Of the 73 largest U.S. law firms with a presence in China, 32 shrank their attorney presence in the last decade, according to a Reuters review of data from Leopard Solutions, which tracks law firm hiring. In Beijing, 26 of the 48 largest U.S. law firms drew down their presence since 2018.

After rushing to gain market share during China's decades-long economic boom, U.S.-based firms in China grew their headcounts there just 3% between June 2018 and June 2023, the data show. The analysis included firms ranked among the 200 largest in the United States.

“The Chinese market has really become somewhat obsolete for those big law firms,” said Jingzhou Tao, the former managing partner in Beijing for law firms Dechert and DLA Piper. “The economic dynamics have completely changed.”

The regulatory environment has also shifted amid President Xi Jinping's growing crackdown on perceived data privacy, national security and espionage risks.

The mega-firm Dentons in July announced that it was ending its combination with Chinese law firm Dacheng, an 8,000-lawyer firm that accounted for Dentons' entire presence in mainland China. It cited new government restrictions on data privacy and cybersecurity that impose new requirements for collecting sensitive data and limit its transfer outside of China.

Denton's move came after Chinese regulators had discussions with Dentons lawyers in China over the last 18 months about the country's new security laws and sought assurances that the firm would comply, a source familiar with Dentons' decision to break with Dacheng told Reuters.

"You have no ability to protect the data and privacy of information that you may hold from your clients," the source said.

China's Ministry of Justice and Dacheng did not respond to requests for comment.

Dentons Global CEO Elliott Portnoy told Reuters in a statement that the firm's decision was not an "isolated incident" given the mounting regulatory pressures in China. He said the firm would continue serving the Chinese market and China-based clients through a client referral arrangement with Dacheng.

Other firms pulling back in China have pointed mainly to market conditions. U.K.-founded global law firm Linklaters in September said it planned to lay off 30 attorneys across its China offices, citing the country's "prolonged" economic downturn, which has brought a drop-off in transactions and deal activity requiring legal advice.

The Chinese economy has struggled to rebound from lengthy COVID-19 lockdowns, with a crisis in its property sector, falling consumer prices and lower demand for exports all hampering economic growth. Optimism among U.S. companies about doing business in China hit its lowest level on record in a survey released in September by the American Chamber of Commerce in Shanghai.

Baker McKenzie, which has one of the largest operations in China of any U.S.-founded law firm, has shrunk its Beijing office from 38 lawyers to seven and its Shanghai office from 22 lawyers to nine since 2018, according to the Leopard Solutions data.

The firm said it is still committed to China and has expanded its presence in Hong Kong and partnered with a Chinese law firm, FenXun.

Lawyers and industry observers said U.S. law firms risk alienating China's government and ceding potentially lucrative territory to their competitors if they pull out of the country entirely.

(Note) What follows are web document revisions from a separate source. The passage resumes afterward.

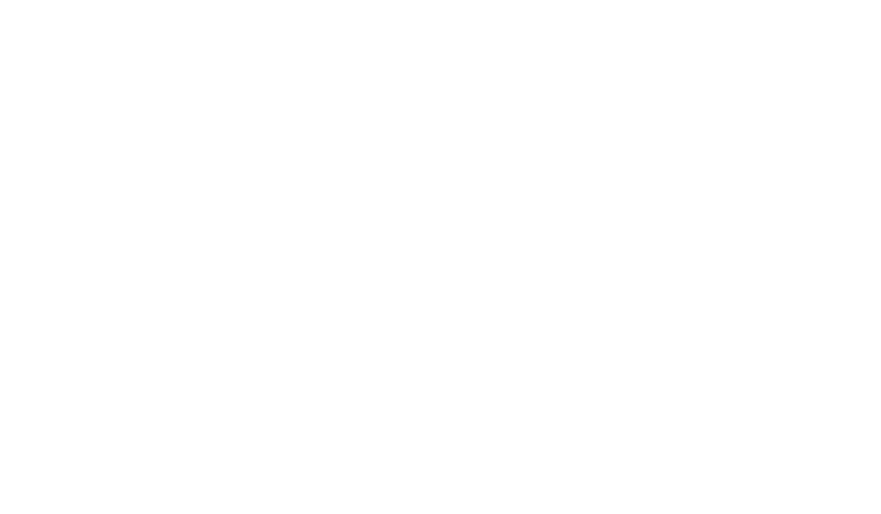
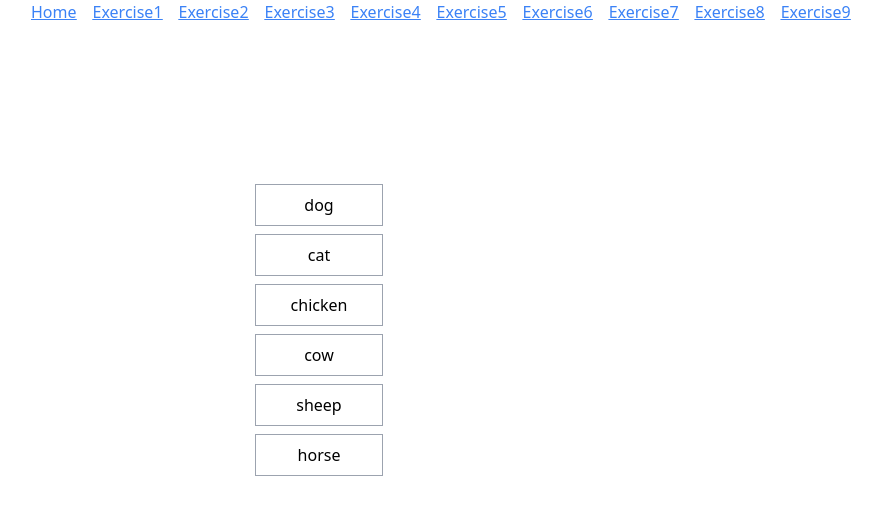
Before and after one commit to NNesta/react-coding-exercise, a React (Create React App) app: page /customlist in a window 1280 px wide. Before the commit this address had no page. Shown: the top 514 px of the page, without its empty margins (321-1202 px from the left). Built offline with nearby package versions, Linux system fonts and the light colour scheme.

Commit message:
feat:adding mapping custom components

```diff
--- a/src/App.js
+++ b/src/App.js
@@ -1,10 +1,12 @@
 import { Routes, Route } from "react-router-dom";
 import Home from "./Home";
+import CustomList from "./pages/CustomList";
 
 const App = () => {
   return (
     <Routes>
       <Route path="/" element={<Home />} />
+      <Route path="/customlist" element={<CustomList />} />
     </Routes>
   );
 };
--- a/src/Home.jsx
+++ b/src/Home.jsx
@@ -2,10 +2,12 @@
 
 const Home = () => {
   return (
-    <div className="max-w-5xl mx-auto">
+    <div className="h-screen text-center">
       <h1 className="text-7xl font-bold">React coding exercices</h1>
-      <ul>
-        <li></li>
+      <ul className="h-full flex items-center justify-center">
+        <li>
+          <a href="/customlist">Rendering custom Component</a>
+        </li>
       </ul>
     </div>
   );
--- /dev/null
+++ b/src/components/AnimalComponent.jsx
@@ -0,0 +1,11 @@
+import React from "react";
+
+const AnimalComponent = ({ name }) => {
+  return (
+    <div className="px-4 py-2 border border-gray-400 text-center w-32">
+      {name}
+    </div>
+  );
+};
+
+export default AnimalComponent;
--- /dev/null
+++ b/src/pages/CustomList.jsx
@@ -0,0 +1,50 @@
+import React from "react";
+import AnimalComponent from "../components/AnimalComponent";
+
+const CustomList = () => {
+  return (
+    <div className="max-w-xl mx-auto h-screen">
+      <ul className="flex text-blue-500 items-center gap-4">
+        <li className="underline">
+          <a href="/">Home</a>
+        </li>
+        <li className="underline">
+          <a href="/">Exercise1</a>
+        </li>
+        <li className="underline">
+          <a href="/">Exercise2</a>
+        </li>
+        <li className="underline">
+          <a href="/">Exercise3</a>
+        </li>
+        <li className="underline">
+          <a href="/">Exercise4</a>
+        </li>
+        <li className="underline">
+          <a href="/">Exercise5</a>
+        </li>
+        <li className="underline">
+          <a href="/">Exercise6</a>
+        </li>
+        <li className="underline">
+          <a href="/">Exercise7</a>
+        </li>
+        <li className="underline">
+          <a href="/">Exercise8</a>
+        </li>
+        <li className="underline">
+          <a href="/">Exercise9</a>
+        </li>
+      </ul>
+      <div className="flex flex-col items-center gap-2  h-full my-40">
+        {["dog", "cat", "chicken", "cow", "sheep", "horse"].map(
+          (name, index) => (
+            <AnimalComponent name={name} />
+          )
+        )}
+      </div>
+    </div>
+  );
+};
+
+export default CustomList;
```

China remains the world’s second-largest economy. Despite the headwinds, roughly as many U.S.-founded law firms expanded their presence across the country in the last five years as have shrunk their footprint, data show.

Analysts said law firms would face challenges as long as the Chinese government continues to adopt a protectionist approach to foreign business and U.S.-China tensions remain high.

But David Wilkins, a professor at Harvard Law School who has studied the impact of globalization on the legal industry, said firms will operate in China as long the country continues to have a significant economic relationship with the West - and especially if its economy rebounds.

“The political situation in China would have to get a lot worse before firms would not want to be doing business in China in a booming economy,” Wilkins said.